◆ Exercise details
In full and word for word, give the records again.

•••••

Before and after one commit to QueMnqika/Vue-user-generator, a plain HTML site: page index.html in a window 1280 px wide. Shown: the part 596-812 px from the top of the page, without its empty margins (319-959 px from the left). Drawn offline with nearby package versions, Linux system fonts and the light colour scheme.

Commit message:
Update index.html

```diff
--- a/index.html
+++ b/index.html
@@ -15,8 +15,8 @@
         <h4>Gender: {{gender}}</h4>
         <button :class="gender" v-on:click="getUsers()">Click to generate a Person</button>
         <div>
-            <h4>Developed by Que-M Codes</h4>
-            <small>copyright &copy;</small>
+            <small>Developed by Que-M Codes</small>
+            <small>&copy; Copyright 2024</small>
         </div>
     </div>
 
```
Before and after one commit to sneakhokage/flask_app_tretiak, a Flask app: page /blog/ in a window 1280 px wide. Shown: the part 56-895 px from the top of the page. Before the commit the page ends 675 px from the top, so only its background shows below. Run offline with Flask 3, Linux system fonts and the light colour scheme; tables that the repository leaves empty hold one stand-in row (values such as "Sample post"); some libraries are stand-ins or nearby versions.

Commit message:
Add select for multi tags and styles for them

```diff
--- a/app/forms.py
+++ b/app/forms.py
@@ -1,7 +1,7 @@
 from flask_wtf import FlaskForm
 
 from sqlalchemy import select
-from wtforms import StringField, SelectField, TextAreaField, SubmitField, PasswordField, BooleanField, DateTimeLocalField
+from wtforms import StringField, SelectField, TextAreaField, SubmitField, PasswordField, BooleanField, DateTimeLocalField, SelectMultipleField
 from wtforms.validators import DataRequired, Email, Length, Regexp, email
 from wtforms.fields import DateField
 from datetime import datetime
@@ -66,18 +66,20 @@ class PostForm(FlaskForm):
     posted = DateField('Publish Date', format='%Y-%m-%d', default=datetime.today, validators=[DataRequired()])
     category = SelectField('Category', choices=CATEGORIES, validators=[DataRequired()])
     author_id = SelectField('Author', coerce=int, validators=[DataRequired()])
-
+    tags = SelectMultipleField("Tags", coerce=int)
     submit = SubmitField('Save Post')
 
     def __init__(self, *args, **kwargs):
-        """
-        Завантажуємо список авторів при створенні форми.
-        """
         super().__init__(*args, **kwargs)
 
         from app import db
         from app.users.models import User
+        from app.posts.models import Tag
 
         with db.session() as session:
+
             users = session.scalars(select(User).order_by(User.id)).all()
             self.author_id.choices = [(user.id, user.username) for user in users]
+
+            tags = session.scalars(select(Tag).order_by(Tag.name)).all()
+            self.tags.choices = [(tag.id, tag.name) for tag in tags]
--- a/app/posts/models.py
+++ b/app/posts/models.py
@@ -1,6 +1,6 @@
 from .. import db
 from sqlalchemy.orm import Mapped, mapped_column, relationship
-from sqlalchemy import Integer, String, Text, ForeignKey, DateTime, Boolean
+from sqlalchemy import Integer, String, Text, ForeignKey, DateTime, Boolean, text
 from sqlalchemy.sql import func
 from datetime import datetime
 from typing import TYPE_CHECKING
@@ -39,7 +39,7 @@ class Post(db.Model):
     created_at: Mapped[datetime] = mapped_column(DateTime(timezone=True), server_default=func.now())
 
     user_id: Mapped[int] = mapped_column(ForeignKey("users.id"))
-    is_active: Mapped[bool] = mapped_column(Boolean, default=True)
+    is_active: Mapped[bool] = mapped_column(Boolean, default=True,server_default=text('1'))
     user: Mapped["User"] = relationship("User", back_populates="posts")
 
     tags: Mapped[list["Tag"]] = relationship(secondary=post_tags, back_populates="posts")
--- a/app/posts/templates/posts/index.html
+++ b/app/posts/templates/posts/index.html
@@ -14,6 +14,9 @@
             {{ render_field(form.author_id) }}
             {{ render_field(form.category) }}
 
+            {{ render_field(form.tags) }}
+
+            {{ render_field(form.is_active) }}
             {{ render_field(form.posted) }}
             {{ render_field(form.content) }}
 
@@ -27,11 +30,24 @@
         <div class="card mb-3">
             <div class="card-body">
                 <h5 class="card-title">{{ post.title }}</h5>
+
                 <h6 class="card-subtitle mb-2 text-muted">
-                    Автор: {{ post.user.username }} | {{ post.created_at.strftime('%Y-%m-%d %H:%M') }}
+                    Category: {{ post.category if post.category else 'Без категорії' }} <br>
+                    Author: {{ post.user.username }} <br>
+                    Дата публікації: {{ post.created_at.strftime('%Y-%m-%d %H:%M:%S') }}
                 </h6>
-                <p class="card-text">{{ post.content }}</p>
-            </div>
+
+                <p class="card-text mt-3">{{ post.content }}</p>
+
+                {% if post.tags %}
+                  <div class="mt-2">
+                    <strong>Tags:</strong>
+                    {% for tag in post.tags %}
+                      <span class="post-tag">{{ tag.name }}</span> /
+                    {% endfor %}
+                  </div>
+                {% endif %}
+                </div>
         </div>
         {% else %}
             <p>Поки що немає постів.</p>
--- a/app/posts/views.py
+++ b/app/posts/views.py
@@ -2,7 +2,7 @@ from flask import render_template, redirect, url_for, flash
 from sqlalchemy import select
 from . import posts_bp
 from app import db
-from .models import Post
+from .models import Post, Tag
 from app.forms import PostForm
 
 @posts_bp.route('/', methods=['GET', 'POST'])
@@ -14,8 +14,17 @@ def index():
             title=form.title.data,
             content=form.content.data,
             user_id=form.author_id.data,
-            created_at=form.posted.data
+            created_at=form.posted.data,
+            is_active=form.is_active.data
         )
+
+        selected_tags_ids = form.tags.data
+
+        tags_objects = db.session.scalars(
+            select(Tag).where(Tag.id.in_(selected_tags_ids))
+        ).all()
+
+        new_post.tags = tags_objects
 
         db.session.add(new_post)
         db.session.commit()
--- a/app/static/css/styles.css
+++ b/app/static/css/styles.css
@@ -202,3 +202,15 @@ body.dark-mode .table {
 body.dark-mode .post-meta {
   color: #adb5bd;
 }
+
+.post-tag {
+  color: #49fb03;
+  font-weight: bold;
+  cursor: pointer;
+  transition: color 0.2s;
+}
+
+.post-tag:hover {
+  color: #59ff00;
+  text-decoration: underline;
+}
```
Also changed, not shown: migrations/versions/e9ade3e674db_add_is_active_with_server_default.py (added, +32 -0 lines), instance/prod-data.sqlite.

•••••

◆ Answer box
Before and after one commit to QueMnqika/Vue-user-generator, a plain HTML site: page index.html in a window 1280 px wide. Shown: the part 596-812 px from the top of the page, without its empty margins (319-959 px from the left). Drawn offline with nearby package versions, Linux system fonts and the light colour scheme.

Commit message:
Update index.html

```diff
--- a/index.html
+++ b/index.html
@@ -15,8 +15,8 @@
         <h4>Gender: {{gender}}</h4>
         <button :class="gender" v-on:click="getUsers()">Click to generate a Person</button>
         <div>
-            <h4>Developed by Que-M Codes</h4>
-            <small>copyright &copy;</small>
+            <small>Developed by Que-M Codes</small>
+            <small>&copy; Copyright 2024</small>
         </div>
     </div>
 
```
Before and after one commit to sneakhokage/flask_app_tretiak, a Flask app: page /blog/ in a window 1280 px wide. Shown: the part 56-895 px from the top of the page. Before the commit the page ends 675 px from the top, so only its background shows below. Run offline with Flask 3, Linux system fonts and the light colour scheme; tables that the repository leaves empty hold one stand-in row (values such as "Sample post"); some libraries are stand-ins or nearby versions.

Commit message:
Add select for multi tags and styles for them

```diff
--- a/app/forms.py
+++ b/app/forms.py
@@ -1,7 +1,7 @@
 from flask_wtf import FlaskForm
 
 from sqlalchemy import select
-from wtforms import StringField, SelectField, TextAreaField, SubmitField, PasswordField, BooleanField, DateTimeLocalField
+from wtforms import StringField, SelectField, TextAreaField, SubmitField, PasswordField, BooleanField, DateTimeLocalField, SelectMultipleField
 from wtforms.validators import DataRequired, Email, Length, Regexp, email
 from wtforms.fields import DateField
 from datetime import datetime
@@ -66,18 +66,20 @@ class PostForm(FlaskForm):
     posted = DateField('Publish Date', format='%Y-%m-%d', default=datetime.today, validators=[DataRequired()])
     category = SelectField('Category', choices=CATEGORIES, validators=[DataRequired()])
     author_id = SelectField('Author', coerce=int, validators=[DataRequired()])
-
+    tags = SelectMultipleField("Tags", coerce=int)
     submit = SubmitField('Save Post')
 
     def __init__(self, *args, **kwargs):
-        """
-        Завантажуємо список авторів при створенні форми.
-        """
         super().__init__(*args, **kwargs)
 
         from app import db
         from app.users.models import User
+        from app.posts.models import Tag
 
         with db.session() as session:
+
             users = session.scalars(select(User).order_by(User.id)).all()
             self.author_id.choices = [(user.id, user.username) for user in users]
+
+            tags = session.scalars(select(Tag).order_by(Tag.name)).all()
+            self.tags.choices = [(tag.id, tag.name) for tag in tags]
--- a/app/posts/models.py
+++ b/app/posts/models.py
@@ -1,6 +1,6 @@
 from .. import db
 from sqlalchemy.orm import Mapped, mapped_column, relationship
-from sqlalchemy import Integer, String, Text, ForeignKey, DateTime, Boolean
+from sqlalchemy import Integer, String, Text, ForeignKey, DateTime, Boolean, text
 from sqlalchemy.sql import func
 from datetime import datetime
 from typing import TYPE_CHECKING
@@ -39,7 +39,7 @@ class Post(db.Model):
     created_at: Mapped[datetime] = mapped_column(DateTime(timezone=True), server_default=func.now())
 
     user_id: Mapped[int] = mapped_column(ForeignKey("users.id"))
-    is_active: Mapped[bool] = mapped_column(Boolean, default=True)
+    is_active: Mapped[bool] = mapped_column(Boolean, default=True,server_default=text('1'))
     user: Mapped["User"] = relationship("User", back_populates="posts")
 
     tags: Mapped[list["Tag"]] = relationship(secondary=post_tags, back_populates="posts")
--- a/app/posts/templates/posts/index.html
+++ b/app/posts/templates/posts/index.html
@@ -14,6 +14,9 @@
             {{ render_field(form.author_id) }}
             {{ render_field(form.category) }}
 
+            {{ render_field(form.tags) }}
+
+            {{ render_field(form.is_active) }}
             {{ render_field(form.posted) }}
             {{ render_field(form.content) }}
 
@@ -27,11 +30,24 @@
         <div class="card mb-3">
             <div class="card-body">
                 <h5 class="card-title">{{ post.title }}</h5>
+
                 <h6 class="card-subtitle mb-2 text-muted">
-                    Автор: {{ post.user.username }} | {{ post.created_at.strftime('%Y-%m-%d %H:%M') }}
+                    Category: {{ post.category if post.category else 'Без категорії' }} <br>
+                    Author: {{ post.user.username }} <br>
+                    Дата публікації: {{ post.created_at.strftime('%Y-%m-%d %H:%M:%S') }}
                 </h6>
-                <p class="card-text">{{ post.content }}</p>
-            </div>
+
+                <p class="card-text mt-3">{{ post.content }}</p>
+
+                {% if post.tags %}
+                  <div class="mt-2">
+                    <strong>Tags:</strong>
+                    {% for tag in post.tags %}
+                      <span class="post-tag">{{ tag.name }}</span> /
+                    {% endfor %}
+                  </div>
+                {% endif %}
+                </div>
         </div>
         {% else %}
             <p>Поки що немає постів.</p>
--- a/app/posts/views.py
+++ b/app/posts/views.py
@@ -2,7 +2,7 @@ from flask import render_template, redirect, url_for, flash
 from sqlalchemy import select
 from . import posts_bp
 from app import db
-from .models import Post
+from .models import Post, Tag
 from app.forms import PostForm
 
 @posts_bp.route('/', methods=['GET', 'POST'])
@@ -14,8 +14,17 @@ def index():
             title=form.title.data,
             content=form.content.data,
             user_id=form.author_id.data,
-            created_at=form.posted.data
+            created_at=form.posted.data,
+            is_active=form.is_active.data
         )
+
+        selected_tags_ids = form.tags.data
+
+        tags_objects = db.session.scalars(
+            select(Tag).where(Tag.id.in_(selected_tags_ids))
+        ).all()
+
+        new_post.tags = tags_objects
 
         db.session.add(new_post)
         db.session.commit()
--- a/app/static/css/styles.css
+++ b/app/static/css/styles.css
@@ -202,3 +202,15 @@ body.dark-mode .table {
 body.dark-mode .post-meta {
   color: #adb5bd;
 }
+
+.post-tag {
+  color: #49fb03;
+  font-weight: bold;
+  cursor: pointer;
+  transition: color 0.2s;
+}
+
+.post-tag:hover {
+  color: #59ff00;
+  text-decoration: underline;
+}
```
Also changed, not shown: migrations/versions/e9ade3e674db_add_is_active_with_server_default.py (added, +32 -0 lines), instance/prod-data.sqlite.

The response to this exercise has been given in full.